April is one of the best times of the year to listen for frogs. All month long, waters are warming from the stronger rays of spring sunshine. As the soil and waters warm, frogs and toads start to wake up from hibernation.
Some kinds of frogs wake from winter hibernation earlier than other kinds of frogs. It is fun to listen near ponds, creeks, and marshes to hear the calls of frogs, and to try to find out what kinds of frogs are calling. You might be able to figure out the order of frog calls in spring, starting maybe with Spring Peepers and going right on until the late awakening Bull Frogs. When frogs wake up and what frogs you hear will depend on where you live.
Here are some things to try:
For help in identifying frog calls, got to the Chicagoland Frogs site. The Leaping Pad has links to many regional sites to help you identify frogs and their relatives.
- Identify the frogs and toads which call in your area.
- Keep a record of where you hear different frogs and toads - marsh, pond, stream.
- Keep a record of when you hear each kind of frog. Take the temperature of the water if you can. (Be careful, you may want an adult along for safety.)
- Try to see a frog or toad actually calling.
- Make a recording of frog calls.
- Find out why frogs call.
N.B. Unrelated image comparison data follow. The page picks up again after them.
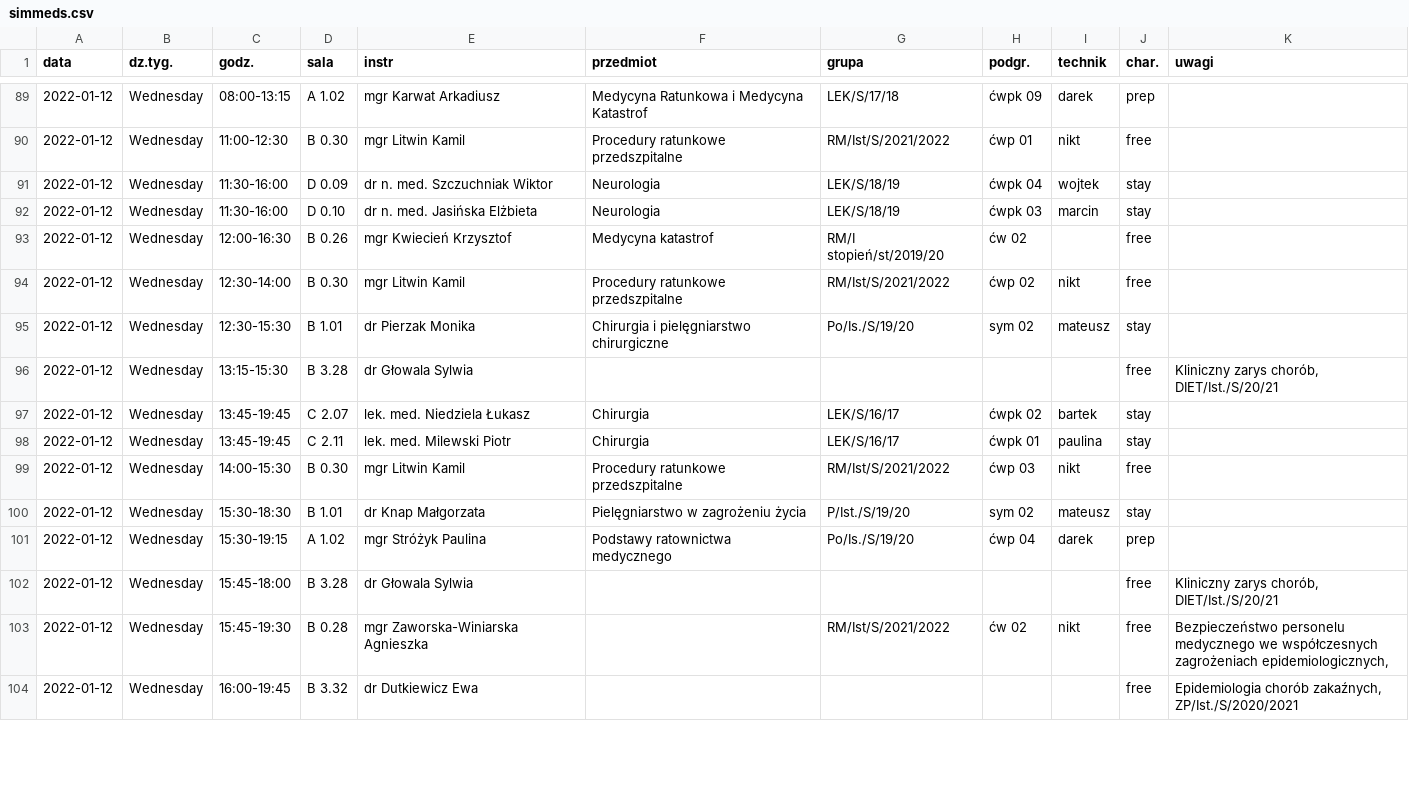
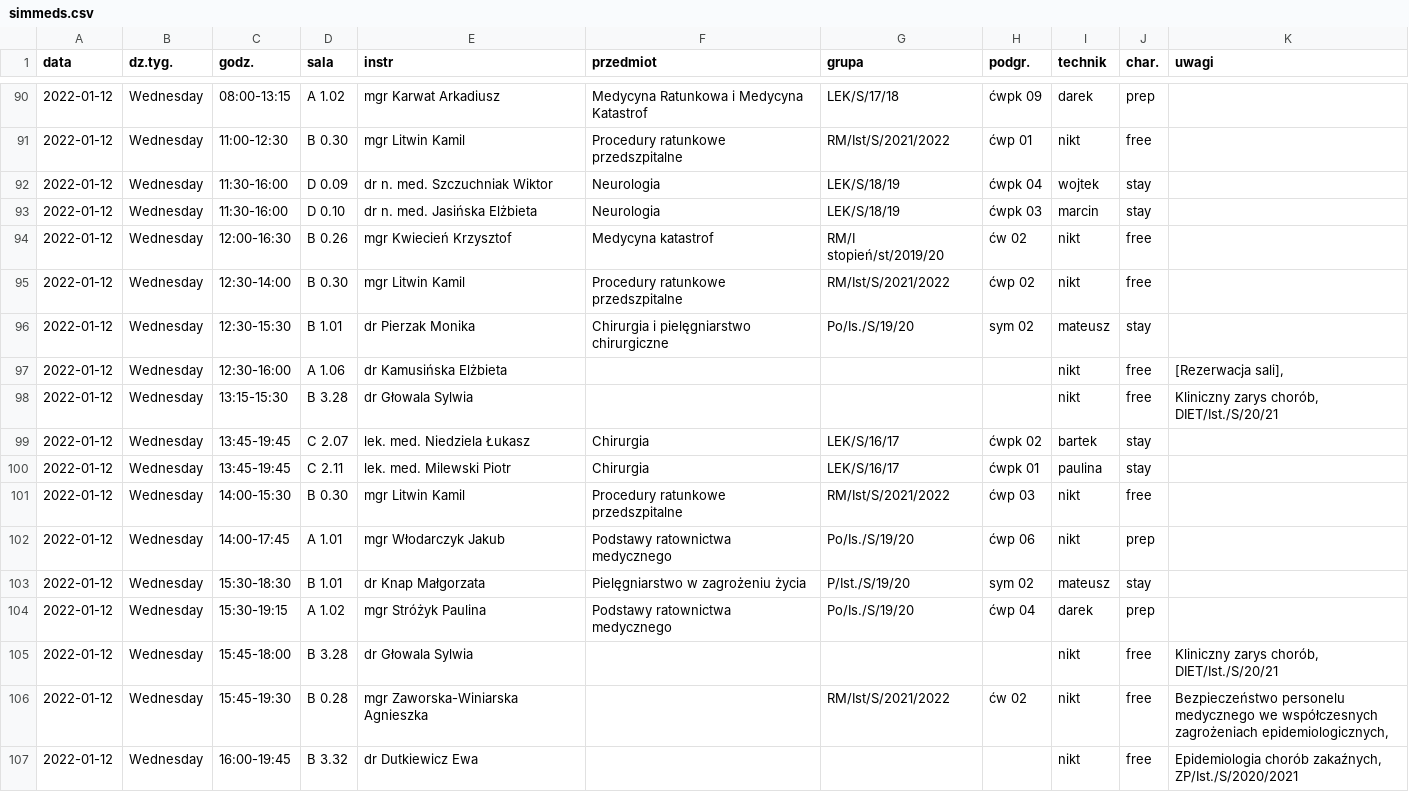
Before and after one commit to scy-rad/ujklides, a CSV file: public/simmeds.csv, drawn as a sheet; only a part is shown, gaps mark what is left out; the diff covers the shown part only.

Commit message:
Edit Simmed - start changes

```diff
--- a/public/simmeds.csv
+++ b/public/simmeds.csv
@@ -92,6 +93,7 @@ data;dz.tyg.;godz.;sala;instr;przedmiot;grupa;podgr.;technik;char.;uwagi
 2022-01-12;Wednesday;11:30-16:00;"D 0.10";"dr n. med. Jasińska Elżbieta";Neurologia;LEK/S/18/19;"ćwpk 03";marcin;stay;
-2022-01-12;Wednesday;12:00-16:30;"B 0.26";"mgr Kwiecień Krzysztof";"Medycyna katastrof";"RM/I stopień/st/2019/20";"ćw 02";;free;
+2022-01-12;Wednesday;12:00-16:30;"B 0.26";"mgr Kwiecień Krzysztof";"Medycyna katastrof";"RM/I stopień/st/2019/20";"ćw 02";nikt;free;
 2022-01-12;Wednesday;12:30-14:00;"B 0.30";"mgr Litwin Kamil";"Procedury ratunkowe przedszpitalne";RM/Ist/S/2021/2022;"ćwp 02";nikt;free;
 2022-01-12;Wednesday;12:30-15:30;"B 1.01";"dr Pierzak Monika";"Chirurgia i pielęgniarstwo chirurgiczne";Po/Is./S/19/20;"sym 02";mateusz;stay;
-2022-01-12;Wednesday;13:15-15:30;"B 3.28";"dr Głowala Sylwia";;;;;free;"Kliniczny zarys chorób, DIET/Ist./S/20/21"
+2022-01-12;Wednesday;12:30-16:00;"A 1.06";"dr Kamusińska Elżbieta";;;;nikt;free;"[Rezerwacja sali],"
+2022-01-12;Wednesday;13:15-15:30;"B 3.28";"dr Głowala Sylwia";;;;nikt;free;"Kliniczny zarys chorób, DIET/Ist./S/20/21"
 2022-01-12;Wednesday;13:45-19:45;"C 2.07";"lek. med. Niedziela Łukasz";Chirurgia;LEK/S/16/17;"ćwpk 02";bartek;stay;
@@ -99,6 +101,7 @@ data;dz.tyg.;godz.;sala;instr;przedmiot;grupa;podgr.;technik;char.;uwagi
 2022-01-12;Wednesday;14:00-15:30;"B 0.30";"mgr Litwin Kamil";"Procedury ratunkowe przedszpitalne";RM/Ist/S/2021/2022;"ćwp 03";nikt;free;
+2022-01-12;Wednesday;14:00-17:45;"A 1.01";"mgr Włodarczyk Jakub";"Podstawy ratownictwa medycznego";Po/Is./S/19/20;"ćwp 06";nikt;prep;
 2022-01-12;Wednesday;15:30-18:30;"B 1.01";"dr Knap Małgorzata";"Pielęgniarstwo w zagrożeniu życia";P/Ist./S/19/20;"sym 02";mateusz;stay;
 2022-01-12;Wednesday;15:30-19:15;"A 1.02";"mgr Stróżyk Paulina";"Podstawy ratownictwa medycznego";Po/Is./S/19/20;"ćwp 04";darek;prep;
-2022-01-12;Wednesday;15:45-18:00;"B 3.28";"dr Głowala Sylwia";;;;;free;"Kliniczny zarys chorób, DIET/Ist./S/20/21"
+2022-01-12;Wednesday;15:45-18:00;"B 3.28";"dr Głowala Sylwia";;;;nikt;free;"Kliniczny zarys chorób, DIET/Ist./S/20/21"
 2022-01-12;Wednesday;15:45-19:30;"B 0.28";"mgr Zaworska-Winiarska Agnieszka";;RM/Ist/S/2021/2022;"ćw 02";nikt;free;"Bezpieczeństwo personelu medycznego we współczesnych zagrożeniach epidemiologicznych,"
-2022-01-12;Wednesday;16:00-19:45;"B 3.32";"dr Dutkiewicz Ewa";;;;;free;"Epidemiologia chorób zakaźnych, ZP/Ist./S/2020/2021"
+2022-01-12;Wednesday;16:00-19:45;"B 3.32";"dr Dutkiewicz Ewa";;;;nikt;free;"Epidemiologia chorób zakaźnych, ZP/Ist./S/2020/2021"
```
Also changed, not shown: 8 added rows and 59 edited cells elsewhere in this file, 7 other files.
For other information about frogs and other amphibians (animals with backbones which start life in water and grow up to breathe from the air), visit The Cortland Herpetological Site and eNature.
Frogland has some frog jokes, and other fun things. There is also information about frogs as pets. Wild frogs should not really be kept as pets. Frogs already have problems from loss of habitat. If you are thinking of a frog as a pet, you might look into those sold at pet stores. If you buy a non-native frog, an African Clawed Frog for example, it should never be let go outdoors in the United States.